Copy every line of the data below exactly as given, except for the pictures.

================

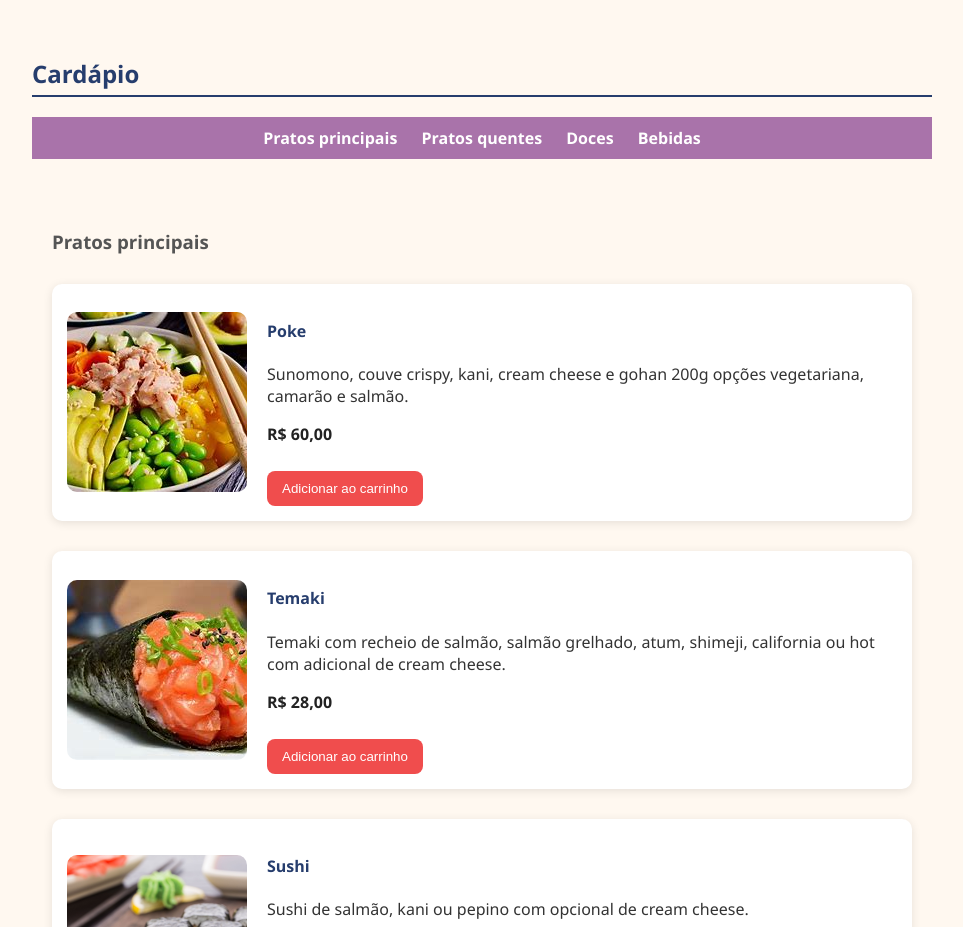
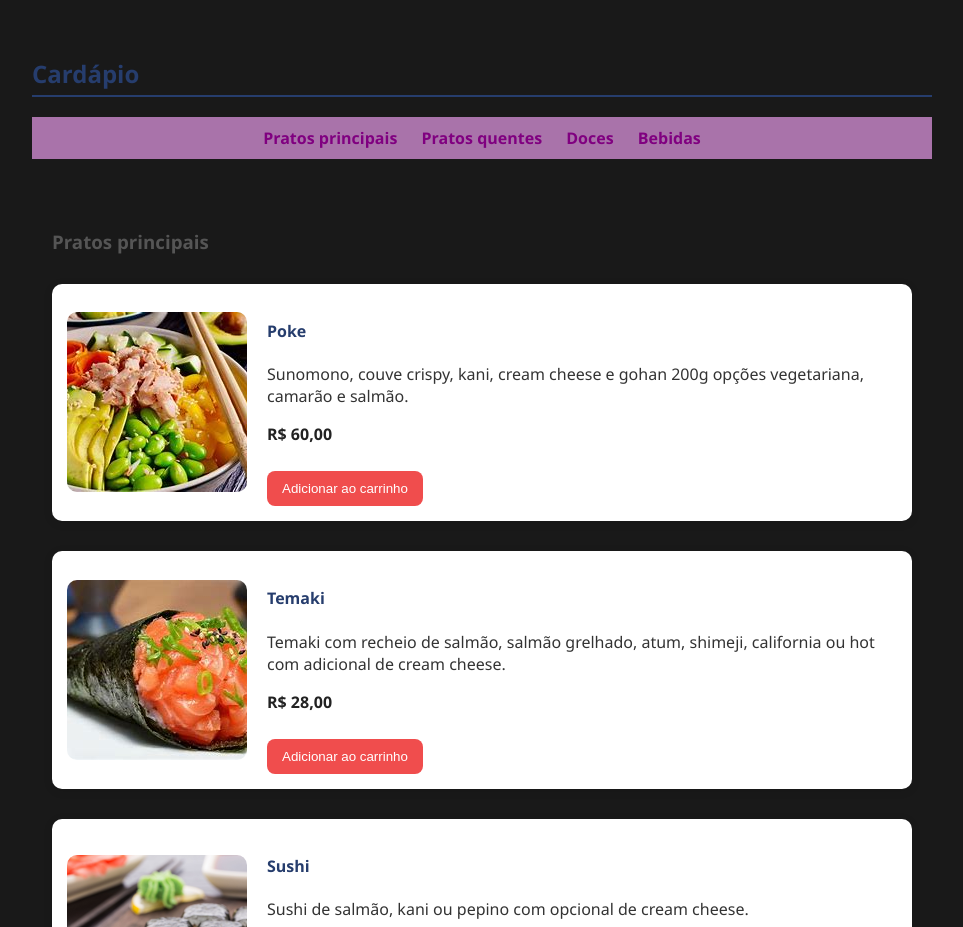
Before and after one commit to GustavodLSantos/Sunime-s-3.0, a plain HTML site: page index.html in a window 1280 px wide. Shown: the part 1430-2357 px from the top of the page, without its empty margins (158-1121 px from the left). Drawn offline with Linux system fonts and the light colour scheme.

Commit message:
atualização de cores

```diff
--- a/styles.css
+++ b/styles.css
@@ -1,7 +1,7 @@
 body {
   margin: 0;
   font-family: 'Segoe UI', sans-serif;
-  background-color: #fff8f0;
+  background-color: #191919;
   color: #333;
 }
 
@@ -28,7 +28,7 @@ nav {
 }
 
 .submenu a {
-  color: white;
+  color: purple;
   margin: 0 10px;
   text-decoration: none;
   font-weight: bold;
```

================

WRITTEN RESPONSE:
Before and after one commit to GustavodLSantos/Sunime-s-3.0, a plain HTML site: page index.html in a window 1280 px wide. Shown: the part 1430-2357 px from the top of the page, without its empty margins (158-1121 px from the left). Drawn offline with Linux system fonts and the light colour scheme.

Commit message:
atualização de cores

```diff
--- a/styles.css
+++ b/styles.css
@@ -1,7 +1,7 @@
 body {
   margin: 0;
   font-family: 'Segoe UI', sans-serif;
-  background-color: #fff8f0;
+  background-color: #191919;
   color: #333;
 }
 
@@ -28,7 +28,7 @@ nav {
 }
 
 .submenu a {
-  color: white;
+  color: purple;
   margin: 0 10px;
   text-decoration: none;
   font-weight: bold;
```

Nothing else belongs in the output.